She moved away from him and leaned over the window to catch a glimpse of starry sky. She looked at him, then, and again her whole being welled through her, trying to burst the bonds of her throat. The limelight lay on his face, and the thin face shone out like a pale moon.
Her whole being began to hammer in her throat and unconsciously she took a step towards him. He turned.
All of his things were at sixes and sevens. Mila began to arrange them properly.
"Mila," he whispered.

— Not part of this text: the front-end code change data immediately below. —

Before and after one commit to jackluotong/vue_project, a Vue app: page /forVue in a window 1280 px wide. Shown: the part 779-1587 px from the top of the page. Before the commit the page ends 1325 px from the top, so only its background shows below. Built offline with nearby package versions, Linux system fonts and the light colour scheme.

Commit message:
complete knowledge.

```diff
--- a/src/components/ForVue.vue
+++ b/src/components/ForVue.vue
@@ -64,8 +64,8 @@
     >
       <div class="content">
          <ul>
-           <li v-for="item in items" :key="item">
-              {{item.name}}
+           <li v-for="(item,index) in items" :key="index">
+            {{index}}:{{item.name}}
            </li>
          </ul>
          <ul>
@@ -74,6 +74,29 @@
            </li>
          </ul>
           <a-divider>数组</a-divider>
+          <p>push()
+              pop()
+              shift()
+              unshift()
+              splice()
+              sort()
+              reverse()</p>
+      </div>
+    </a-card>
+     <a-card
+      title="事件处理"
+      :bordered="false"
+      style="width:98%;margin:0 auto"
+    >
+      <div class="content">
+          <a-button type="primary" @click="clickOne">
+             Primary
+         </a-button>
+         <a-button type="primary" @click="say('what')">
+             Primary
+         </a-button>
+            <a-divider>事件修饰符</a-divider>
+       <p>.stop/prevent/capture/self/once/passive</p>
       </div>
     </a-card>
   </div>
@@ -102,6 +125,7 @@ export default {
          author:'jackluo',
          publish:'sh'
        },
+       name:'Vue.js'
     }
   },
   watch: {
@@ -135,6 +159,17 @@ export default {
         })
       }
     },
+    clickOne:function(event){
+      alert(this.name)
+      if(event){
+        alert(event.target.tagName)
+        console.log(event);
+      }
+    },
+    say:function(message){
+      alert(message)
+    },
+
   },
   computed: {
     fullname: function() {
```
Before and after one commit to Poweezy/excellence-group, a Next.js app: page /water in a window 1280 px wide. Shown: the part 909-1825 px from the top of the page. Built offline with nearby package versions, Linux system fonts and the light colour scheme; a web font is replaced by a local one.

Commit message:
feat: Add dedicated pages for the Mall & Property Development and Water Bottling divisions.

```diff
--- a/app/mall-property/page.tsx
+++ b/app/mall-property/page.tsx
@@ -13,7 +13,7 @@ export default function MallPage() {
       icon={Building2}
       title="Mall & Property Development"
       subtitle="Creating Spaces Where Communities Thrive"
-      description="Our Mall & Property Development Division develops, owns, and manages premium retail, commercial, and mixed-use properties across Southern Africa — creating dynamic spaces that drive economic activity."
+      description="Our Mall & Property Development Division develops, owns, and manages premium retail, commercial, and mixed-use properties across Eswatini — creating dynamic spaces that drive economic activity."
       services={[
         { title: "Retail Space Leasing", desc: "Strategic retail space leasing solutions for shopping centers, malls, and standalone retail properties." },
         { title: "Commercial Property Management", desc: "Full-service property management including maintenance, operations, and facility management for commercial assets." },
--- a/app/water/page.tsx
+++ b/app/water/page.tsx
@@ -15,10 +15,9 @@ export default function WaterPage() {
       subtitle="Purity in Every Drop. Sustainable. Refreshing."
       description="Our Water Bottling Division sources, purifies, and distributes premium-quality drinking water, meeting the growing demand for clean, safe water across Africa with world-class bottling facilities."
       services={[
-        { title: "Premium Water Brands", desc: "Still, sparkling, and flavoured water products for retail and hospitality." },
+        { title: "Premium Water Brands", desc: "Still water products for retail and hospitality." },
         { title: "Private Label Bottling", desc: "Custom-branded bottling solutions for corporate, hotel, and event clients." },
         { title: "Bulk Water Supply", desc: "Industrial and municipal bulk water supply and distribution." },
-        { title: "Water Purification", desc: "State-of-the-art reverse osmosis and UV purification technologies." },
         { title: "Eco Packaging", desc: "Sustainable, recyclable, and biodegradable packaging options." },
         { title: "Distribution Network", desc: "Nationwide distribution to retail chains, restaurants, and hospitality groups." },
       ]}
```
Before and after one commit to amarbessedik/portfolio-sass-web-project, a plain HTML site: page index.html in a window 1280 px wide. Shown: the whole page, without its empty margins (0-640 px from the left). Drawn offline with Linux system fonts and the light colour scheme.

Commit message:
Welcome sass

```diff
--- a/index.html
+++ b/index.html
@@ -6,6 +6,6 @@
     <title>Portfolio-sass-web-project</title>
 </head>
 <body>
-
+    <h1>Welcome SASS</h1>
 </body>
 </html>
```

He held her hands, looking down at her. Her eyes fell, and the cream of her eyelids became white veils of modesty. He was breathing heavily and he felt-the symphony of death. The memory of Mila would not die away till his death. Memory always lingers on.
Suddenly he coughed. A torrent of hot raw blood came out from his mouth. Then and there, Mila got up and washed his face. He lay down noiselessly. From his bed, he saw, she came slowly, and he saw each step, each movement, a perfection of grace; the light of her beauty lumining her plain dress, der head held high. She was so unassailable and so beautiful and he would always feel the absence of her company.
"You know, we always laugh at the silly stories of Indian pictures," he said. "But we should not really. The silly stories are always true. There's always a marriage for the heroine, at the end with another man, who's probably in love with some one else. Moreover, in some pictures, as heroes are suffering from T. B. ; heroines have to marry unknown men, after singing some sorrowful songs.
"Do you understand, what you are talking about " She laughed naturally this time.
"In a nutshell, I am trying to talk about your marriage."
A sick silence enveloped her.
"You must marry, some one else," he said quietly. "I won't go to Gauhati now. I am going to stay here or in some unknown grave for ever. Somehow I will try my best till my end."
He knew he had hurt her. She aveided his glance.
"I'm sorry," he whispered. "But you won't have to worry about me. Not after to-night. I know that I throw cold water on your bold and vigorous step. But don't think that I am at daggers drawn with you."